Uplands Development & City Documents
What is the proposed Uplands subdivision?
A proposal for 2350 housing units and businesses and zoned as mix-used development (TMUD). It is located on the 235-acre working agricultural land next to the iconic Westminster Castle. This would range from 5-story apartment buildings to small-lot single units, housing about 7000 people.
Calling themselves Uplands, they propose building a massive subdivision on top of the historic Westminster farm. While the “Big Red Castle”, which is on the National Registry of Historic Places, will remain standing along with the private Belleview Christian School, the farm will be replaced by a hillside of houses and apartments and is being referred to as “new urbanism”, and claiming to be “sustainable living”.
Uplands Preliminary Development Plans and Documents
Oread Capital submitted the Uplands Preliminary Development Plan (PDP) to the City on February 24, 2020, the day after the City Council approved increased zoning density on two of the farm parcels. Final approval, by a 5-2 City Council vote, took place on January 10, 2022. To view the now-approved Uplands Development Plan go to the Westminster City eTrakit.
Here you can review the real plans for high-densities and small lots that are proposed by Oread Capital/Uplands. Since the track record of Oread Capital is to sell off their properties and projects in less than three years their interests are always short-term.
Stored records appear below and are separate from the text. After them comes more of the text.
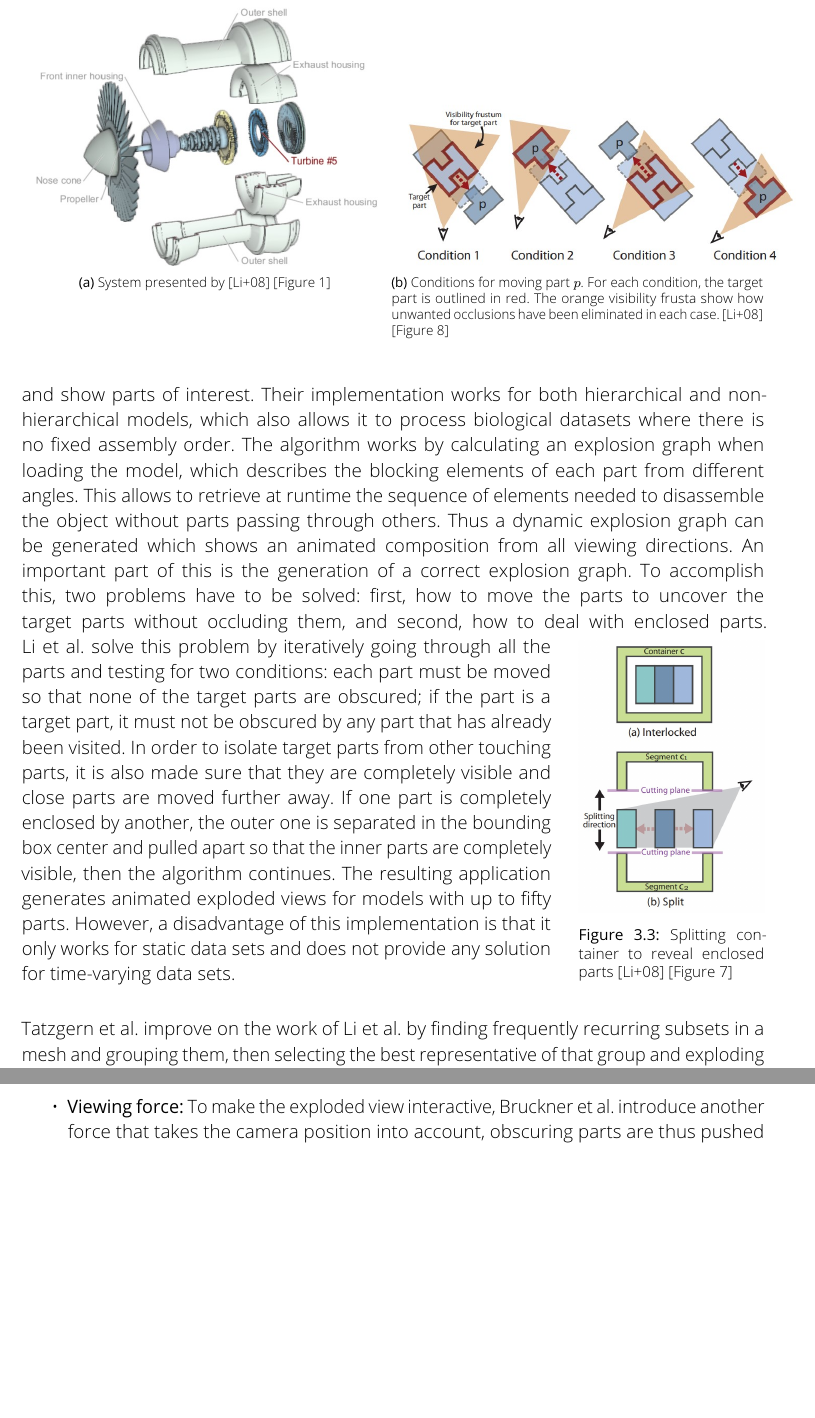
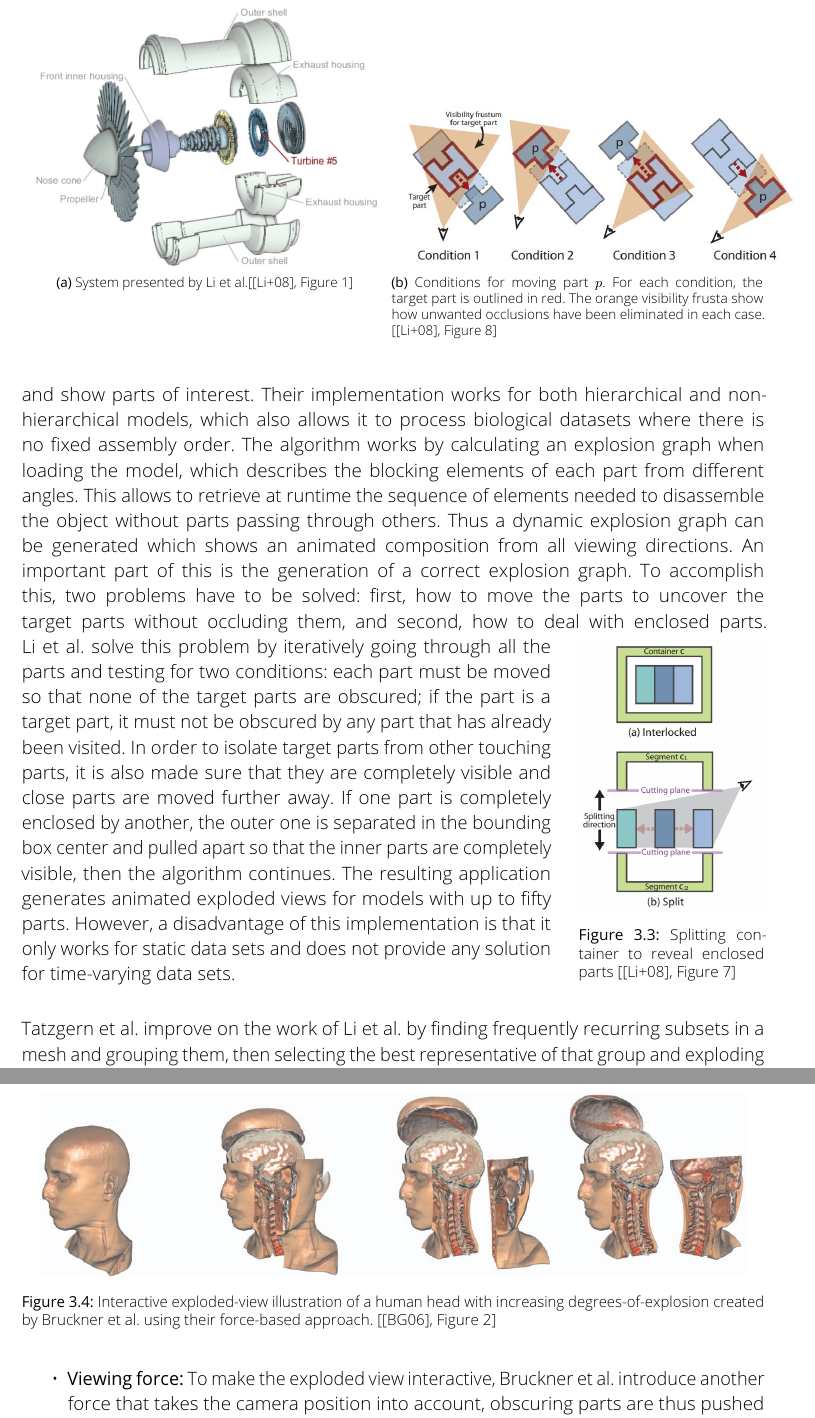
Before and after one commit to JorGra/Bachelor-Thesis-Exploded-Views, a LaTeX thesis (Thesis/latex-template-cgv/main.tex, which reads Thesis/latex-template-cgv/1_mainmatter/3_related_work.tex): two parts of pages 18 and 20 of 37, joined at a grey line, cut so that both start at the same text, the shorter picture padded with empty space. Compiled offline with pdfLaTeX.

Commit message:
Made some small improvments

```diff
--- a/Thesis/latex-template-cgv/1_mainmatter/3_related_work.tex
+++ b/Thesis/latex-template-cgv/1_mainmatter/3_related_work.tex
@@ -33,7 +33,7 @@ As a result, the order of composition and the blocking elements must be known an
 
 Li et al. therefore presented a system that automatically extracts non-blocking exploded views from a 3D model, focusing on rearranging parts instead of hiding obscuring geometry.\cite{Wilmot_Li_2008}
 They also provide a list of tools to interact with the exploded views and dynamically select and show parts of interest.
-Their implementation works for both hierarchical and non-hierarchical models, which also allows it to process biological datasets where there is no fixed assembly order.  %TODO add pictures
+Their implementation works for both hierarchical and non-hierarchical models, which also allows it to process biological datasets where there is no fixed assembly order.
 \begin{figure}
 	\centering
 	\normalsize
@@ -41,14 +41,14 @@ Their implementation works for both hierarchical and non-hierarchical models, wh
 		\centering
 		%\vspace{-0.7cm}
 		\includegraphics[width=.95\linewidth]{fig/Images/AutomatedGenerationofInteractive3DExplodedViewDiagrams_Li2008_fig1}
-		\caption[]{System presented by \cite{Wilmot_Li_2008} [Figure 1]}
+		\caption[]{System presented by Li et al.[\cite{Wilmot_Li_2008}, Figure 1]}
 
 	\end{subfigure}
 	\smallskip
 	\begin{subfigure}[t]{0.5\textwidth}
 		\centering
 		\includegraphics[width=1.1\linewidth]{fig/Images/AutomatedGenerationofInteractive3DExplodedViewDiagrams_Li2008_fig8}
-		\caption[]{Conditions for moving part $p$. For each condition, the target part is outlined in red. The orange visibility frusta show how unwanted occlusions have been eliminated in each case. \cite{Wilmot_Li_2008} [Figure 8]}
+		\caption[]{Conditions for moving part $p$. For each condition, the target part is outlined in red. The orange visibility frusta show how unwanted occlusions have been eliminated in each case. [\cite{Wilmot_Li_2008}, Figure 8]}
 	\end{subfigure}
 \end{figure}
 The algorithm works by calculating an explosion graph when loading the model, which describes the blocking elements of each part from different angles.
@@ -60,7 +60,7 @@ To accomplish this, two problems have to be solved: first, how to move the parts
 	\centering
 	\vspace{-0.4cm}
 	\includegraphics[width=1\linewidth]{fig/Images/AutomatedGenerationofInteractive3DExplodedViewDiagrams_Li2008_fig7}
-	\caption[]{Splitting container to reveal enclosed parts \cite{Wilmot_Li_2008} [Figure 7]}
+	\caption[]{Splitting container to reveal enclosed parts [\cite{Wilmot_Li_2008}, Figure 7]}
 	\vspace{-0.8cm}
 \end{wrapfigure}
 Li et al. solve this problem by iteratively going through all the parts and testing for two conditions: each part must be moved so that none of the target parts are obscured; if the part is a target part, it must not be obscured by any part that has already been visited.
@@ -125,7 +125,13 @@ These forces are defined by Bruckner et al. as follows:
 	Again, $c_s$ is a constant factor and $r$ is a vector pointing from the center of part $P_i$ to the center $P_j$ of every other part.
 \end{itemize}
 
-These forces are then weighted by Bruckner et al. and applied to each part. %TODO add pictures
+These forces are then weighted by Bruckner et al. and applied to each part.
+\begin{figure}[t]
+	\centering
+	%\vspace{-0.7cm}
+	\includegraphics[width=.95\linewidth]{fig/Images/Bruckner_fig2}
+	\caption[]{Interactive exploded-view illustration of a human head with increasing degrees-of-explosion created by Bruckner et al. using their force-based approach. [\cite{Bruckner_2006}, Figure 2]}
+\end{figure}
 The result is a view-dependent explosion diagram which can be edited and expanded at runtime.
 Thus, it is also possible to uncover enclosed parts by separating the outer part through user input.
 
```
Also changed, not shown: Thesis/latex-template-cgv/2_bib/references.bib (+0 -2 lines), Thesis/latex-template-cgv/fig/Images/Bruckner_fig2.jpg (added), Thesis/latex-template-cgv/main.pdf, Thesis/latex-template-cgv/1_mainmatter/3_related_work.tex (10 more changed lines), 4 other files.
Within the filed documents is a proposed Metro Special District (Tax District) that Oread Capital wants to get approved at this stage. The expectation is the MSD application will be submitted in spring 2022. This will have to come before the Westminster City Council for a public hearing and approval.
The farm sold to international hedge fund Varde Partners
The title for the Westminster farm is now held by a hedge fund, Varde Partners. Based in Minneapolis, with offices in London, New York, and Singapore, this fund has $14 billion in assets and describes itself as a firm that "seeks opportunities in less efficient markets and pursues assets at a discount to their intrinsic or potential value fund". Oread Capital and Peak Development will be "managing" the hedge fund's investment.
Who is Oread Capital and Peak Development?
Over the eleven years of being in business, Oread Capital has been on five development projects, all of which had previously been started by another developer and were resold. Oread was the Colorado representative for Connecticut-based Wheelock Street Capital on three of these projects. All five Oread projects were flipped to other builders within three-years or less.
The most recent public record of Oread projects is from 2015, on The Canyons in Castle Pines, where Oread bought and immediately sold the property to Shea Homes. Oread flipped The Canyons property to Shea Homes, and according to CORA documents, left themselves as the 5-member board of The Canyons Metro Tax District 6.
For the Uplands development project, Oread Capital has hired one of the big Denver real estate lobby firms, the Pachner Group. They have put together fancy advertising, a website, and publicity videos to sell their plan, but you only have to scratch the surface to find the real public record of Oread Capital.
Peak Development, which is led by Chad Ellington, also has a record of not abiding by "promises" and prioritizing development based on the return on investment. In 2020 he acquired the net-zero carbon-neutral community of GEOS, located in Arvada, CO. Ellington immediately abandoned the vision of the community, he promptly brought in natural gas lines and hired the Fortune 500 builder with no experience in carbon-neutral building, Dream Finders.
To learn more about the GEOS community go to the CNN report on the GEOS community
Proposed Metro Tax District by Oread Capital and Peak Development
Metro Tax Districts are taxing authorities created by subdivision developers, with the consent of the local government, for the sole purpose of selling government-like bonds to finance their projects. Repayment of the bonds is tied to future property taxes assessed to the homes that will eventually be built. The metro taxes are paid to the developers and their debts.
Metro Tax Districts give developers a risk-free opportunity by allowing them to not have to pay for infrastructure themselves and to develop with other people’s money. They have very little “skin in the game.”
The developers often vote on the future homeowners’ behalf to issue bonds that they themselves invest in, thereby earning interest on the bonds they voted to issue. These tax districts work mostly in the dark and are able to set arbitrary debt levels to pay for infrastructure costs that historically have been included in the cost of housing or were funded by the local government.
Uplands Development proposal includes a "Metro Special District", and Oread Capital has already approached the city with a proposal to nearly double the Westminster allowed mill-levy for these tax districts.
Oread Capital is not new to Metro Tax Districts—Oread owner Jeff Handlin and his partners are the current Metro Tax District board of "The Canyons" District 6 in Castle Pines, CO.
Chad Ellington alone sits on eight different Metro Tax District boards across the Front Range.
To learn more about the workings of these Tax Districts and Developers, read the series from the Denver Post.
Recording from March 10, 2022 Public Forum on Metro Special Districts